Kennedy noted that Mr. Roosevelt had a large majority in Congress, while Biden’s party is barely in control, and deeply divided internally.
“The Democratic Party today is much more fractured with all kinds of divisions,” Kennedy said. “It’s proving very, very difficult to get this body of Democrats in both chambers to legislate consistently.”
“The package is much smaller, more modest and that was to be expected,” he added.
Mr. Biden’s accomplishments, even small in the eyes of some, may also prove to be his legislative crowning glory. After the final votes were counted, Mr. Biden made a video call to his longtime adviser, Steve Ricchetti, to congratulate a couple of dozen workers in the Roosevelt Room.
The president, who is vacationing in South Carolina, told them they had changed the world and made a difference for American families, according to an administration official.
But while the White House celebrated the legislation on Friday, the final deal was largely signed by Sen. Chuck Schumer of New York, the majority leader, and two holdout centrist Democrats, Sens.
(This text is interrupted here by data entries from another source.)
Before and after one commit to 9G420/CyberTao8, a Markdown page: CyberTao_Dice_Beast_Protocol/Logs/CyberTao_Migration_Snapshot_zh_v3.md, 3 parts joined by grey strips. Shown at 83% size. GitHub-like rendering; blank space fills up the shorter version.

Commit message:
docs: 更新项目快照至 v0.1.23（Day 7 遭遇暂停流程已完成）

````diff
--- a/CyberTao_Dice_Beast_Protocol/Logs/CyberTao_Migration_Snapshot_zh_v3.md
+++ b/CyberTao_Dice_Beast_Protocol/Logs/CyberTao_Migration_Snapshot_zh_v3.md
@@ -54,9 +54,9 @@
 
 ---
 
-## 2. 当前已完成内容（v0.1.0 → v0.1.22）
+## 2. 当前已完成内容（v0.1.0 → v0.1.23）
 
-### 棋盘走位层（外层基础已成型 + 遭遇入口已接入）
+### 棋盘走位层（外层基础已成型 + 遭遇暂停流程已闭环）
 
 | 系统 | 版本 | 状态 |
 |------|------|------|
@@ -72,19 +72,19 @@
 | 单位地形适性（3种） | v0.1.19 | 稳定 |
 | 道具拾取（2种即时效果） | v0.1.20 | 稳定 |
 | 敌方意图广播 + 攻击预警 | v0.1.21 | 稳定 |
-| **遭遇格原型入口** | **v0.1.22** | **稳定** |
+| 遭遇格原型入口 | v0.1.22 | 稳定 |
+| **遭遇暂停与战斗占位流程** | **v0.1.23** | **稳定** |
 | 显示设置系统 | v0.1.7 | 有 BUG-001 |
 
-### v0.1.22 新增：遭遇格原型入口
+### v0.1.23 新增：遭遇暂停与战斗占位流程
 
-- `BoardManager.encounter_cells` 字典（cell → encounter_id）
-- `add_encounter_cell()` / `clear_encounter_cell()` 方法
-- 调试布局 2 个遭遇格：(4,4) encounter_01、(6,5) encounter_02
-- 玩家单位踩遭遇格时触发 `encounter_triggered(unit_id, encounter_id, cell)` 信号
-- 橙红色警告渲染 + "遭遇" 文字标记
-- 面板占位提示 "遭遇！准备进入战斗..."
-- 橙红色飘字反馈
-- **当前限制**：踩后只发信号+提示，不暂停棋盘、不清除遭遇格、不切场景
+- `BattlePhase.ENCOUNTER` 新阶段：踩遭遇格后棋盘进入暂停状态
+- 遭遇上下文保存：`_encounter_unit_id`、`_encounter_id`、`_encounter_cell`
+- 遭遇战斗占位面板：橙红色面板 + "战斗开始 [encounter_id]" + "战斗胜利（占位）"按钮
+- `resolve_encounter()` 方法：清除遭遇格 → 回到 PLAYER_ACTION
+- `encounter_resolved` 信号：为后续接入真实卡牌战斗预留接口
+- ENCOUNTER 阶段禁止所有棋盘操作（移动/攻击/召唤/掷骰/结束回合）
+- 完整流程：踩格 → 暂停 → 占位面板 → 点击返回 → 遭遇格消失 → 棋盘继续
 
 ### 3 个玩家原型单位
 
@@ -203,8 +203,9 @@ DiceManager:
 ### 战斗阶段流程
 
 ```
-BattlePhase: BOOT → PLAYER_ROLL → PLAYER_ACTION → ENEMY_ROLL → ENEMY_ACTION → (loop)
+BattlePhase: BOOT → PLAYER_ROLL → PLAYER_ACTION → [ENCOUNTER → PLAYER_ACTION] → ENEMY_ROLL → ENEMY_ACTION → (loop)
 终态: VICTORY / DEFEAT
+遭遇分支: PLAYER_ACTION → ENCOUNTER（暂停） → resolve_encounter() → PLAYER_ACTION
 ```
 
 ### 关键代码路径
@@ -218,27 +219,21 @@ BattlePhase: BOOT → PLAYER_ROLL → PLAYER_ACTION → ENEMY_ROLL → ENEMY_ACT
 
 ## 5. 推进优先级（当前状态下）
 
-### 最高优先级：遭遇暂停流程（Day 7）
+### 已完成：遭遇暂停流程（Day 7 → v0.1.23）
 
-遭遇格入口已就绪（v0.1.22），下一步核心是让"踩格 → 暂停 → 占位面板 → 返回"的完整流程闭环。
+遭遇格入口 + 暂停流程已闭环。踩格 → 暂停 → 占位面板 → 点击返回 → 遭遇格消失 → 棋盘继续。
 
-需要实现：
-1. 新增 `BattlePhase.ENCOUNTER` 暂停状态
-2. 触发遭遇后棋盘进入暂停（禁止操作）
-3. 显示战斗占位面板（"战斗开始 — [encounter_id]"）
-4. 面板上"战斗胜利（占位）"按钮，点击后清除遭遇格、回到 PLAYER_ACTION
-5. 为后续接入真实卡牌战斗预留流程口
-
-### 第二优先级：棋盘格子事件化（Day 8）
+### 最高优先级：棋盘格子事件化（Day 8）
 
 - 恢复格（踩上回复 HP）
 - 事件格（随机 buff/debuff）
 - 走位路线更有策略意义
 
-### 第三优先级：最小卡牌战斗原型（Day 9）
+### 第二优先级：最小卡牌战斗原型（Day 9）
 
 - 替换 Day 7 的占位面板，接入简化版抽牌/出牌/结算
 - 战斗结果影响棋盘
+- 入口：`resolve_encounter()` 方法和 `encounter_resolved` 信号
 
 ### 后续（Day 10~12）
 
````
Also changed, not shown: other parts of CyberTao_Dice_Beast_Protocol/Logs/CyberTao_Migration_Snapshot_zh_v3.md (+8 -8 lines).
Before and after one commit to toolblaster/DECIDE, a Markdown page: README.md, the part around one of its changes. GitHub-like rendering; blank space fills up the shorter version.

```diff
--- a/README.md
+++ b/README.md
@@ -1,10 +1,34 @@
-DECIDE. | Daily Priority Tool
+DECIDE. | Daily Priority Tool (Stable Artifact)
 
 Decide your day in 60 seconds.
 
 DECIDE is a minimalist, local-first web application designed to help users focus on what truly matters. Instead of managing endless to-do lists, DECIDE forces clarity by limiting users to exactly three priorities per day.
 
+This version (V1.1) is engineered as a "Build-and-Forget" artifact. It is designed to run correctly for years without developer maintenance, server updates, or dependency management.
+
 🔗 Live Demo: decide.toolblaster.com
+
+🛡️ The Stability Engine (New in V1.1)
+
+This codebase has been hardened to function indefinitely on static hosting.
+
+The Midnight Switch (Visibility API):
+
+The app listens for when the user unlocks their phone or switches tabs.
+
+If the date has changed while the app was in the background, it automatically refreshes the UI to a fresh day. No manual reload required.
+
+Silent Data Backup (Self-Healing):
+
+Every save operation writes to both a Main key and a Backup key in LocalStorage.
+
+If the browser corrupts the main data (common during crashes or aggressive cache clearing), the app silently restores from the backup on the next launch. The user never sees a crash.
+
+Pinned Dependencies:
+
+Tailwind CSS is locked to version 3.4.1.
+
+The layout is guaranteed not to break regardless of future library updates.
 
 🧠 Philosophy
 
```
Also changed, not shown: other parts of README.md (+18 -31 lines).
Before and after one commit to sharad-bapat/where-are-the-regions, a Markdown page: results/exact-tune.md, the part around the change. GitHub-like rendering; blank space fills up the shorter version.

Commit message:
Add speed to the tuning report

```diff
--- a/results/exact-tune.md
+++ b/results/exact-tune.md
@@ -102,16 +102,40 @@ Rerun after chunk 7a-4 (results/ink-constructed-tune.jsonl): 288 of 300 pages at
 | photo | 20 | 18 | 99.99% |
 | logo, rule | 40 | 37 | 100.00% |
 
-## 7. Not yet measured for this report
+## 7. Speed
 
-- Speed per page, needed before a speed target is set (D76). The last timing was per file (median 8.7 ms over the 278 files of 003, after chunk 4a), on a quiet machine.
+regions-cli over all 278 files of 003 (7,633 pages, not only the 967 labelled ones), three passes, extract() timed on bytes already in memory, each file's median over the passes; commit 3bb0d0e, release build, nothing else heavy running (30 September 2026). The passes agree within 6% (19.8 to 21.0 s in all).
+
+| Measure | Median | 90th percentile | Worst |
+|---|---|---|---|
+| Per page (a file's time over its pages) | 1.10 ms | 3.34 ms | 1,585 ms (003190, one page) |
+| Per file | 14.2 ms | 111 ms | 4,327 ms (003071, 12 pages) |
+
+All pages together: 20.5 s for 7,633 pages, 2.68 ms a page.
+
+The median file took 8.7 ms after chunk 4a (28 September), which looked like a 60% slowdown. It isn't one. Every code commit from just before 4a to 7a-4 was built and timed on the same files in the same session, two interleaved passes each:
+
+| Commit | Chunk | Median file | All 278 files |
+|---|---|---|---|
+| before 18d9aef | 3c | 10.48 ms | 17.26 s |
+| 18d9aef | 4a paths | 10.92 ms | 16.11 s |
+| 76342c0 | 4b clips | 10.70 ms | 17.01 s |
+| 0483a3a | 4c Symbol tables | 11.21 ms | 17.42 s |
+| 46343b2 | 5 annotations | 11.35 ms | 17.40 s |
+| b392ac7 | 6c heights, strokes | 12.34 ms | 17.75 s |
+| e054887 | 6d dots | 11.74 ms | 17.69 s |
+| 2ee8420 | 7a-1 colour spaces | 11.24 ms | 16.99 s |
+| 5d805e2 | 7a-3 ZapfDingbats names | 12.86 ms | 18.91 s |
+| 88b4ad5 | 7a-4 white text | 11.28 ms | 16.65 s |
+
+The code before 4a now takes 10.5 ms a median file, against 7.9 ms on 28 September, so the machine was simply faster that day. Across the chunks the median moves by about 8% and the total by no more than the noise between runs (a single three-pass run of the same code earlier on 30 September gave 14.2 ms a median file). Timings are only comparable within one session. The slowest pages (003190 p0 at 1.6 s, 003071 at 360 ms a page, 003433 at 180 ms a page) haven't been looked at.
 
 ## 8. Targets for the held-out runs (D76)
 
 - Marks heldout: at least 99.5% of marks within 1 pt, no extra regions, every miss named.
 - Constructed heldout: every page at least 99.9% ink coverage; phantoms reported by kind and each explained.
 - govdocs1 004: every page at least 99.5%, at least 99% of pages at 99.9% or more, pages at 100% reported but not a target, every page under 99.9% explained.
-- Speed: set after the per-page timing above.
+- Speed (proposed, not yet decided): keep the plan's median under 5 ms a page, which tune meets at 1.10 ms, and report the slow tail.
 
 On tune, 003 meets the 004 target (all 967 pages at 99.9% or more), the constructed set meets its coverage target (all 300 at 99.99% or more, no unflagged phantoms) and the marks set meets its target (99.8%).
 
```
Joe Manchin III of West Virginia and Kyrsten Sinema of Arizona. . In an emailed statement Friday, the office of Mr. Manchin took credit for the legislative victory, announcing the passage of the “Manchin Inflation Reduction Act.”